  • What a ‘no-deal’ U.S.-China trade scenario would mean for stocks and bonds
    MarketWatch

    What a ‘no-deal’ U.S.-China trade scenario would mean for stocks and bonds

    After President Donald Trump signals he’s in no rush to complete a trade pact with China, investors weigh what a “no-deal” scenario would mean for financial markets.

  • MarketWatch

    Benchmark 10-year Treasury yields skid most since August after Trump casts doubt on quick China trade deal

    Yields on 30-year U.S. Treasury bonds plunge to biggest one-day drop in over three years, as investors steer away from stocks and other risky assets after President Donald Trump says a U.S.-China trade deal could benefit from waiting until after the 2020 presidential election.

  • Stock Market Live Updates: Dow falls for third day after Trump suggests trade delays
    Yahoo Finance

    Stock Market Live Updates: Dow falls for third day after Trump suggests trade delays

    Headlines moving the stock market in real time.

  • Stock market news: December 3, 2019
    Yahoo Finance

    Stock market news: December 3, 2019

    U.S. stocks sold off sharply Tuesday after President Donald Trump suggested he was in no hurry to clinch a trade deal with China.

  • Will no China trade deal bring more Fed rate cuts?

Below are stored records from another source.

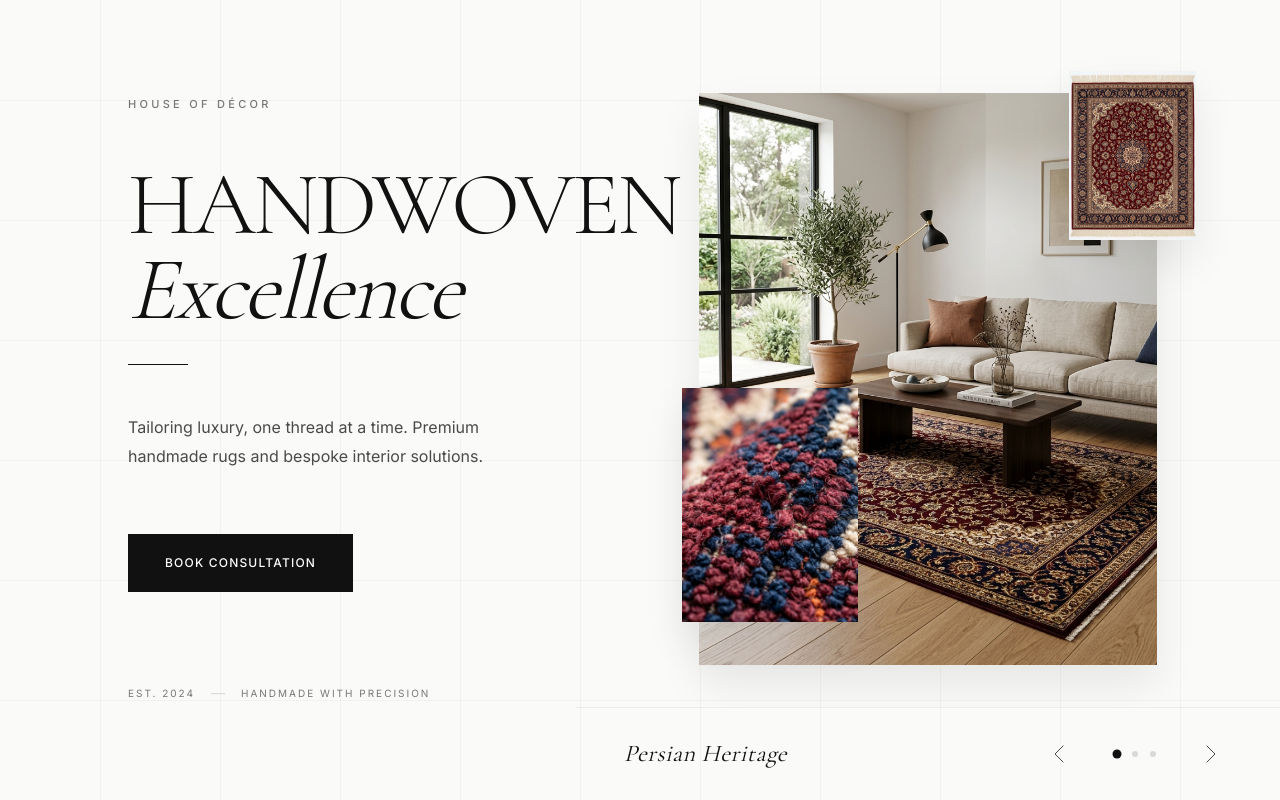
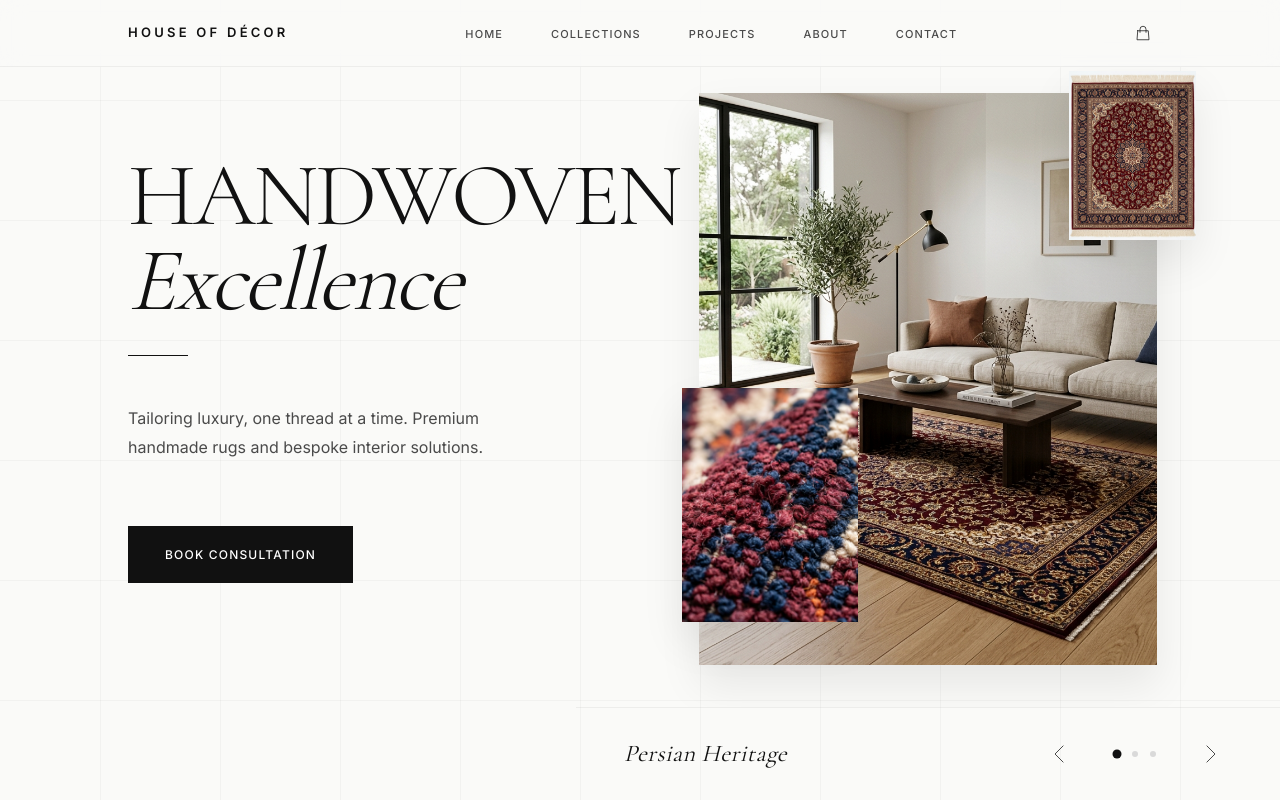
Before and after one commit to H0D-dev/HOD_NEXT.JS, a Next.js app: page / in a window 1280 px wide. Built offline with nearby package versions, Linux system fonts and the light colour scheme.

Commit message:
build:header

```diff
--- a/src/app/layout.tsx
+++ b/src/app/layout.tsx
@@ -25,6 +25,8 @@ export const metadata: Metadata = {
   },
 };
 
+import Header from "../components/layout/Header";
+
 export default function RootLayout({
   children,
 }: Readonly<{
@@ -35,7 +37,10 @@ export default function RootLayout({
       lang="en"
       className={`${cormorant.variable} ${inter.variable} antialiased`}
     >
-      <body>{children}</body>
+      <body>
+        <Header />
+        {children}
+      </body>
     </html>
   );
 }
--- a/src/components/hero/HeroSection.tsx
+++ b/src/components/hero/HeroSection.tsx
@@ -44,10 +44,6 @@ export default function HeroSection() {
         initial="hidden"
         animate="visible"
       >
-        <motion.div className="hero__label" variants={fadeUp}>
-          HOUSE OF DÉCOR
-        </motion.div>
-
         <motion.div className="hero__heading-wrapper" variants={fadeUp}>
           <h1 className="hero__heading">
             Handwoven
@@ -71,12 +67,6 @@ export default function HeroSection() {
             Book Consultation
           </a>
         </motion.div>
-
-        <motion.div className="hero__meta" variants={fadeUp}>
-          <span className="hero__meta-item">Est. 2024</span>
-          <span className="hero__meta-divider">&mdash;</span>
-          <span className="hero__meta-item">Handmade with precision</span>
-        </motion.div>
       </motion.div>
 
       {/* ── Right Showcase ── */}
--- /dev/null
+++ b/src/components/layout/Header.css
@@ -0,0 +1,134 @@
+/* ═══════════════════════════════════════════════════════════
+   Header Component — House of Décor
+   Premium Editorial Navigation
+   ═══════════════════════════════════════════════════════════ */
+
+.header {
+  position: fixed;
+  top: 0;
+  left: 0;
+  width: 100%;
+  z-index: 100;
+  /* Minimal translucent background to ensure text is readable while scrolling */
+  background: rgba(250, 250, 248, 0.85);
+  backdrop-filter: blur(12px);
+  border-bottom: 1px solid rgba(0, 0, 0, 0.05);
+  transition: all 0.4s var(--ease-premium);
+}
+
+.header__container {
+  display: flex;
+  align-items: center;
+  justify-content: space-between;
+  width: 100%;
+  max-width: var(--container-lg);
+  margin: 0 auto;
+  padding: 20px var(--space-8);
+  /* Perfect balanced height */
+}
+
+/* ── Left Side: Navigation ── */
+.header__nav-list {
+  display: flex;
+  align-items: center;
+  gap: var(--space-5);
+  list-style: none;
+  margin: 0;
+  padding: 0;
+}
+
+.header__nav-link {
+  font-family: var(--font-inter), 'Inter', sans-serif;
+  font-size: 11px;
+  font-weight: 500;
+  letter-spacing: 0.1em;
+  text-transform: uppercase;
+  color: var(--text-secondary);
+  text-decoration: none;
+  position: relative;
+  transition: color 0.4s var(--ease-premium);
+}
+
+.header__nav-link:hover {
+  color: var(--text-primary);
+}
+
+.header__nav-link::after {
+  content: '';
+  position: absolute;
+  bottom: -4px;
+  left: 0;
+  width: 0%;
+  height: 1px;
+  background: var(--text-primary);
+  transition: width 0.4s var(--ease-premium);
+}
+
+.header__nav-link:hover::after {
+  width: 100%;
+}
+
+/* ── Logo ── */
+.header__logo {
+  display: flex;
+  align-items: center;
+}
+
+.header__logo-link {
+  font-family: var(--font-inter), 'Inter', sans-serif;
+  font-size: 13px;
+  font-weight: 600;
+  letter-spacing: 0.25em;
+  color: var(--text-primary);
+  text-transform: uppercase;
+  text-decoration: none;
+  transition: opacity 0.4s var(--ease-premium);
+}
+
+.header__logo-link:hover {
+  opacity: 0.7;
+}
+
+.header__cart-btn {
+  background: transparent;
+  border: none;
+  color: var(--text-primary);
+  display: flex;
+  align-items: center;
+  justify-content: center;
+  cursor: pointer;
+  transition: opacity 0.4s var(--ease-premium), transform 0.4s var(--ease-premium);
+}
+
+.header__cart-btn:hover {
+  opacity: 0.7;
+  transform: scale(1.05);
+}
+
+/* ── Responsive ── */
+@media (max-width: 1024px) {
+  .header__container {
+    padding: var(--space-3) var(--space-5);
+  }
+
+  .header__nav-list {
+    gap: var(--space-4);
+  }
+}
+
+@media (max-width: 768px) {
+  .header__container {
+    padding: var(--space-3) var(--space-4);
+  }
+
+  .header__nav-list {
+    display: none;
+    /* Mobile menu implementation would go here */
+  }
+
+  /* For mobile, if links are hidden, center or right-align the logo */
+  .header__logo {
+    width: 100%;
+    text-align: right;
+  }
+}
--- /dev/null
+++ b/src/components/layout/Header.tsx
@@ -0,0 +1,48 @@
+import Link from "next/link";
+import "./Header.css";
+
+/* ── Navigation Links Data ── */
+const NAV_LINKS = [
+  { label: "Home", href: "/" },
+  { label: "Collections", href: "/collections" },
+  { label: "Projects", href: "/projects" },
+  { label: "About", href: "/about" },
+  { label: "Contact", href: "/contact" },
+];
+
+export default function Header() {
+  return (
+    <header className="header">
+      <div className="header__container">
+
+        {/* ── Logo (Left) ── */}
+        <div className="header__logo">
+          <Link href="/" className="header__logo-link">
+            HOUSE OF DÉCOR
+          </Link>
+        </div>
+
+        {/* ── Navigation Links (Center) ── */}
+        <nav className="header__nav" aria-label="Main Navigation">
+          <ul className="header__nav-list">
+            {NAV_LINKS.map((link) => (
+              <li key={link.label} className="header__nav-item">
+                <Link href={link.href} className="header__nav-link">
+                  {link.label}
+                </Link>
+              </li>
+            ))}
+          </ul>
+        </nav>
+
+        {/* ── Cart (Right) ── */}
+        <button className="header__cart-btn" aria-label="Open cart">
+          <svg width="18" height="18" viewBox="0 0 24 24" fill="none" xmlns="http://www.w3.org/2000/svg">
+            <path d="M16 11V7a4 4 0 00-8 0v4M5 9h14l1 12H4L5 9z" stroke="currentColor" strokeWidth="1" strokeLinecap="square" />
+          </svg>
+        </button>
+
+      </div>
+    </header>
+  );
+}
```
Also changed, not shown: 1 other file (tests, documents, lock files or other folders).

It’s not that simple, analysts say
    MarketWatch

    Will no China trade deal bring more Fed rate cuts? It’s not that simple, analysts say

    If China and the U.S. don’t reach a trade deal, its not certain there will be more rate cuts. And the Fed will not move quickly, analysts said Tuesday.

  • Charting a bearish December start, S&P 500 ventures under major support
    MarketWatch

    Charting a bearish December start, S&P 500 ventures under major support

    Technically speaking, each big three U.S. benchmark has ventured under major support amid an early-December market downdraft, writes Michael Ashbaugh.